◆ Exercise prompt: When you print the material, keep every line identical to the original.

◆ Source data:

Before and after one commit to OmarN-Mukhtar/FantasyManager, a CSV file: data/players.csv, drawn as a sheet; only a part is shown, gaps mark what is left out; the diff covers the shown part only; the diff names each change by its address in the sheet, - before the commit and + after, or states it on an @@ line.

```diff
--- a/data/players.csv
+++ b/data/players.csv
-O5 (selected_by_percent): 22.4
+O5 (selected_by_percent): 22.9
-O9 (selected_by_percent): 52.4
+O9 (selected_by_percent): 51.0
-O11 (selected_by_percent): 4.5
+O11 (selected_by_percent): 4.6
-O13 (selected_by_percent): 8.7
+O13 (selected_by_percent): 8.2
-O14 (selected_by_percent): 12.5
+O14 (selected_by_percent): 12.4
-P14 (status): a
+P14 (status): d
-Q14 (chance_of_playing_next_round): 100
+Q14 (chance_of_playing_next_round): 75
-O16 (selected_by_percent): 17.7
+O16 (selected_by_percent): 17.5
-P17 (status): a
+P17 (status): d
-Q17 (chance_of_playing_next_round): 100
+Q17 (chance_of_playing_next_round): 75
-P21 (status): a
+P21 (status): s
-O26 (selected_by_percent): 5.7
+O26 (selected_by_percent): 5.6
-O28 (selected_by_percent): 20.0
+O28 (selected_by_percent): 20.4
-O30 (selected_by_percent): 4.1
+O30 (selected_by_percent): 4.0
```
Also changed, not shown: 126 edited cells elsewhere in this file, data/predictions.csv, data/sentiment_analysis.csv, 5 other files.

◆ Response area:
Before and after one commit to OmarN-Mukhtar/FantasyManager, a CSV file: data/players.csv, drawn as a sheet; only a part is shown, gaps mark what is left out; the diff covers the shown part only; the diff names each change by its address in the sheet, - before the commit and + after, or states it on an @@ line.

```diff
--- a/data/players.csv
+++ b/data/players.csv
-O5 (selected_by_percent): 22.4
+O5 (selected_by_percent): 22.9
-O9 (selected_by_percent): 52.4
+O9 (selected_by_percent): 51.0
-O11 (selected_by_percent): 4.5
+O11 (selected_by_percent): 4.6
-O13 (selected_by_percent): 8.7
+O13 (selected_by_percent): 8.2
-O14 (selected_by_percent): 12.5
+O14 (selected_by_percent): 12.4
-P14 (status): a
+P14 (status): d
-Q14 (chance_of_playing_next_round): 100
+Q14 (chance_of_playing_next_round): 75
-O16 (selected_by_percent): 17.7
+O16 (selected_by_percent): 17.5
-P17 (status): a
+P17 (status): d
-Q17 (chance_of_playing_next_round): 100
+Q17 (chance_of_playing_next_round): 75
-P21 (status): a
+P21 (status): s
-O26 (selected_by_percent): 5.7
+O26 (selected_by_percent): 5.6
-O28 (selected_by_percent): 20.0
+O28 (selected_by_percent): 20.4
-O30 (selected_by_percent): 4.1
+O30 (selected_by_percent): 4.0
```
Also changed, not shown: 126 edited cells elsewhere in this file, data/predictions.csv, data/sentiment_analysis.csv, 5 other files.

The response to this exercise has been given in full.